- **EXERCISE DIRECTIONS**:
From the records below, find each line with the string "configureUIForRole" and copy it.

(Itemized modification records)
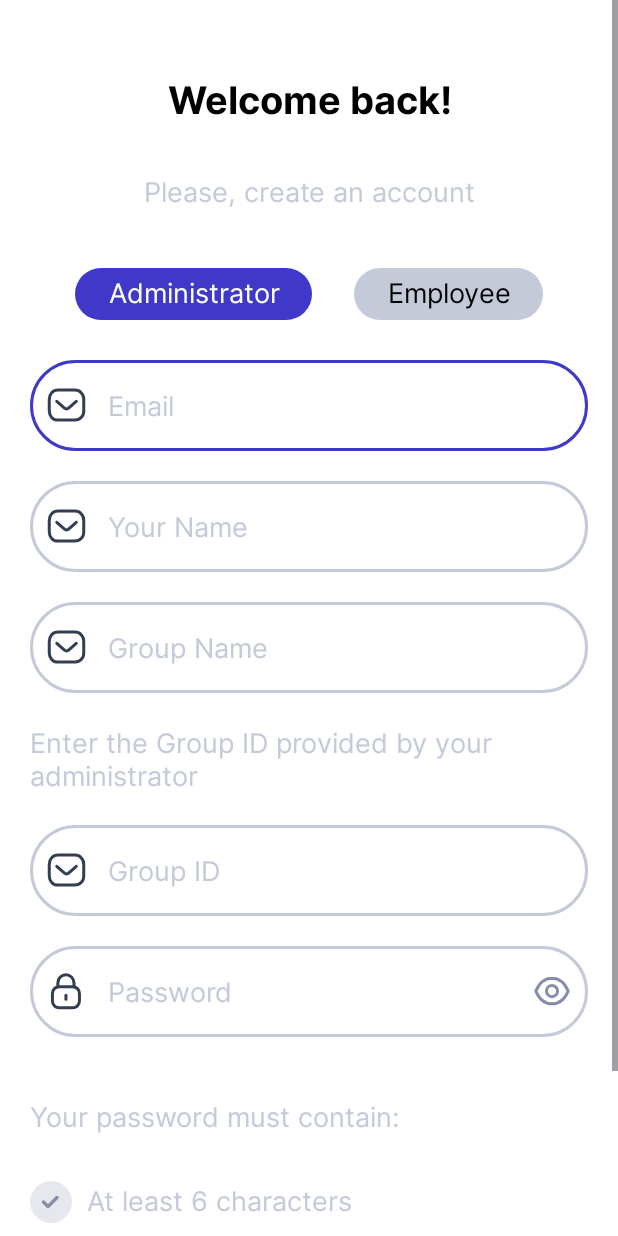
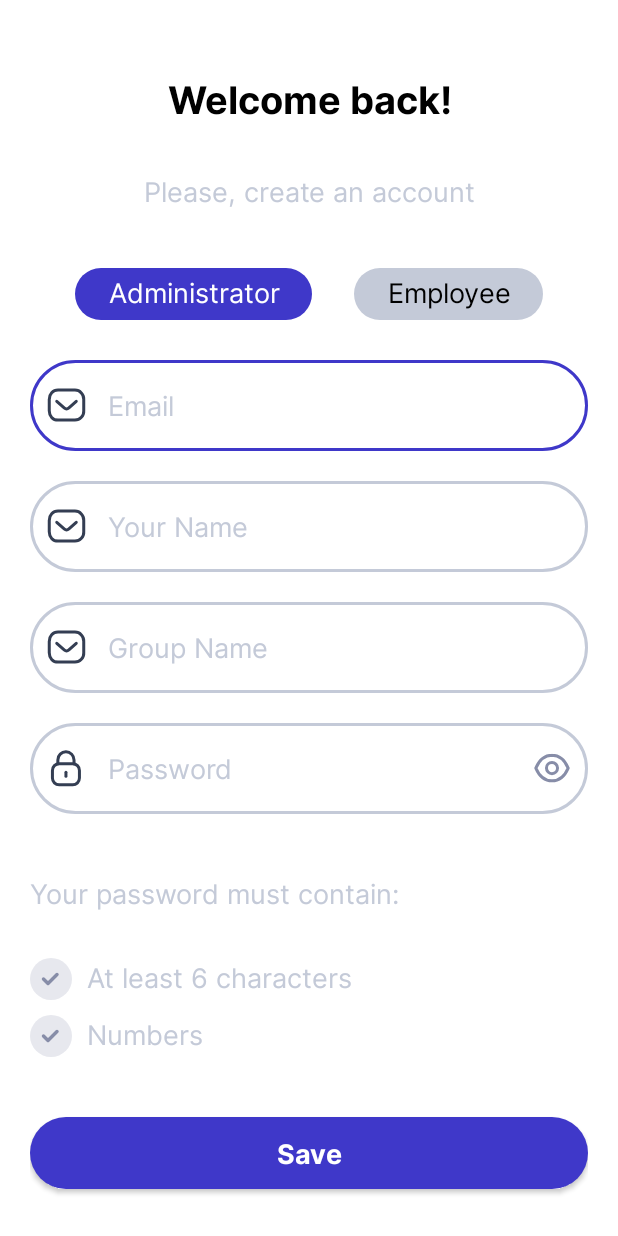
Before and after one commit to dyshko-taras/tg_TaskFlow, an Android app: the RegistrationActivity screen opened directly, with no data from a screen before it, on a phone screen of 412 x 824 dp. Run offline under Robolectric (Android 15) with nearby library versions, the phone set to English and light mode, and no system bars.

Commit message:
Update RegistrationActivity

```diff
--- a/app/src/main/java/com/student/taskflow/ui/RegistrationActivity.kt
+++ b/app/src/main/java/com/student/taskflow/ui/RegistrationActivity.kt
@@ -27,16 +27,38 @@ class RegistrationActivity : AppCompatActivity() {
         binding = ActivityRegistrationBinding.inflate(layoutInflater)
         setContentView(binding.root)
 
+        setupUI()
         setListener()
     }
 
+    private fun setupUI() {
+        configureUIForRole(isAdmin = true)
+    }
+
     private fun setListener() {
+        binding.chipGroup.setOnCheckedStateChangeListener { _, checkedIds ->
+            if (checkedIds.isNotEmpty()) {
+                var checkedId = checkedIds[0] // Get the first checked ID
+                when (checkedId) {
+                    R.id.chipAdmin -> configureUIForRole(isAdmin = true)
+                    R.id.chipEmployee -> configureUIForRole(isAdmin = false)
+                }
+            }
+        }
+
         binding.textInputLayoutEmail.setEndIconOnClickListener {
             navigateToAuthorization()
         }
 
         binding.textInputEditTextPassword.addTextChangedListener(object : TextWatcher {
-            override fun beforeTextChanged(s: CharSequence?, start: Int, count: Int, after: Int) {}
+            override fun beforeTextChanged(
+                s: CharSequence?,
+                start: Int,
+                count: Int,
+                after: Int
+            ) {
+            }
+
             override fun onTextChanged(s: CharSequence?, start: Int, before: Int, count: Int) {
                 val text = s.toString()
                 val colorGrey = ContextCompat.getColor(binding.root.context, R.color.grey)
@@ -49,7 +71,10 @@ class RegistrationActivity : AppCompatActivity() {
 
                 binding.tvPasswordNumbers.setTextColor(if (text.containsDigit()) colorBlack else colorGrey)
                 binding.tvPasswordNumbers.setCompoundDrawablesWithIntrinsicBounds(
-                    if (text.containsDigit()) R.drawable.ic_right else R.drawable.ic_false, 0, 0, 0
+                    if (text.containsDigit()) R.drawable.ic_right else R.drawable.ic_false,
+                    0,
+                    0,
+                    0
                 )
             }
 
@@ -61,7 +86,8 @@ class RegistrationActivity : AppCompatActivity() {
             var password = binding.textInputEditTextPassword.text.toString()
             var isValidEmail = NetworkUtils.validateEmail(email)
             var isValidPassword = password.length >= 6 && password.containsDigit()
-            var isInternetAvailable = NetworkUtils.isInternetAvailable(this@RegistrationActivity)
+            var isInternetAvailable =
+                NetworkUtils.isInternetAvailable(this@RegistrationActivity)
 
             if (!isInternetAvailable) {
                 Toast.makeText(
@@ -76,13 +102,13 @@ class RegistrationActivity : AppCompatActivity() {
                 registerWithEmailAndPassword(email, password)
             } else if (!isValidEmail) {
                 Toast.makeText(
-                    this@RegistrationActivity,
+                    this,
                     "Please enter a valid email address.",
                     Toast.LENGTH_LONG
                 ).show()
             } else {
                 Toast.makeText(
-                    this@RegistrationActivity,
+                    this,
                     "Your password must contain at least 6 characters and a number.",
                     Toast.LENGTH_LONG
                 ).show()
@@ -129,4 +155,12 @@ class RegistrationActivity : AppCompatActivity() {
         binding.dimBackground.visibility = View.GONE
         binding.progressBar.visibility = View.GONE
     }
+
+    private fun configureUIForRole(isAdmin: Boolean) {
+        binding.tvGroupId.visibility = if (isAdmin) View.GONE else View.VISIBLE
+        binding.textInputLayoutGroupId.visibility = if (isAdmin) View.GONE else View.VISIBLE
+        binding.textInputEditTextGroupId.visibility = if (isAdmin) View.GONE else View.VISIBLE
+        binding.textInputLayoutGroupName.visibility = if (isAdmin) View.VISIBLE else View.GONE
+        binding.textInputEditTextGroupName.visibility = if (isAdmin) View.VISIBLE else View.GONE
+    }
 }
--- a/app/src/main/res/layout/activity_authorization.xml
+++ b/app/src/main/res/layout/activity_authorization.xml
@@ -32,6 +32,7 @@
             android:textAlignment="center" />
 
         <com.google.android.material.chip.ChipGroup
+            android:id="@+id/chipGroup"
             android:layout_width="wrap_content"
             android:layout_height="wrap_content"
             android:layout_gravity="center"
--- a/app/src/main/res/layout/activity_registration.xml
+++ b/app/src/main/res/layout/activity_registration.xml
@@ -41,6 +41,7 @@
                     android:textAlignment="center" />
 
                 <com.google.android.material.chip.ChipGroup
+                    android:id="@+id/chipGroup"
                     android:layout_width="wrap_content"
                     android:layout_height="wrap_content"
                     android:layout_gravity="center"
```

--

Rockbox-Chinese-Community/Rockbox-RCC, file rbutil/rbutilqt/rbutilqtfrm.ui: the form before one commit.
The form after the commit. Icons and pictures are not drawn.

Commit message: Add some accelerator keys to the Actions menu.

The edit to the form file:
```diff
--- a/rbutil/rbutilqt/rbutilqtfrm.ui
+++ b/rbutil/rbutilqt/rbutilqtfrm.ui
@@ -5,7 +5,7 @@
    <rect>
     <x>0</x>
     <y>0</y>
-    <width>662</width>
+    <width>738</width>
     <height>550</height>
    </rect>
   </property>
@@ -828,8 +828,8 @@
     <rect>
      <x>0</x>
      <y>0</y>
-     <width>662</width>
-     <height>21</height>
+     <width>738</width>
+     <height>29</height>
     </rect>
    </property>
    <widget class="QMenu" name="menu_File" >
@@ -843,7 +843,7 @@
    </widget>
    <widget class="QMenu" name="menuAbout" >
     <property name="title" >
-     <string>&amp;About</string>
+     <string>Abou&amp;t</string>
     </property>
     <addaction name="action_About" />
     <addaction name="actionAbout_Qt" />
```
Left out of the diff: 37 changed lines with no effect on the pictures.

==

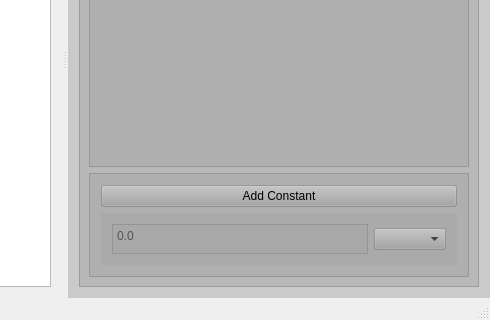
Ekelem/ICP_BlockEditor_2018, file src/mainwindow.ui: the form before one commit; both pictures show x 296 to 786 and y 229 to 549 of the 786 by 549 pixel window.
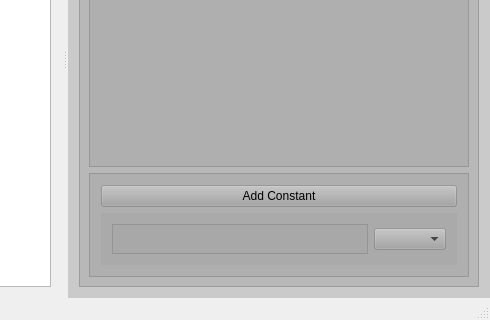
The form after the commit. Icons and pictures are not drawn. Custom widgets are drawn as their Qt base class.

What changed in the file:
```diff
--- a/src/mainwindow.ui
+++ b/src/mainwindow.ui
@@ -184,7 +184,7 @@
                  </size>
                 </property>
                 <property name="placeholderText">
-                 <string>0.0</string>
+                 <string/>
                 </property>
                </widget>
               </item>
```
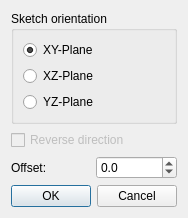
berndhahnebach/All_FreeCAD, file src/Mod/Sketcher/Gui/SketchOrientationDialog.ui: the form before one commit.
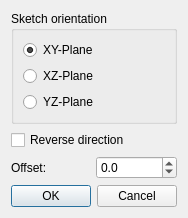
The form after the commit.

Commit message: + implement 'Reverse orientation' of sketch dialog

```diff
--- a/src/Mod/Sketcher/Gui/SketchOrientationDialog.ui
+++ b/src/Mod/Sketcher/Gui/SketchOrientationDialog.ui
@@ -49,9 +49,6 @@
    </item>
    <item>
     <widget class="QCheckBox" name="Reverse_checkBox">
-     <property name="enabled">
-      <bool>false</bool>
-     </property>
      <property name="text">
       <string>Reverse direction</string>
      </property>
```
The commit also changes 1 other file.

- **RESULT OF THE EXERCISE**:
+        configureUIForRole(isAdmin = true)
+                    R.id.chipAdmin -> configureUIForRole(isAdmin = true)
+                    R.id.chipEmployee -> configureUIForRole(isAdmin = false)
+    private fun configureUIForRole(isAdmin: Boolean) {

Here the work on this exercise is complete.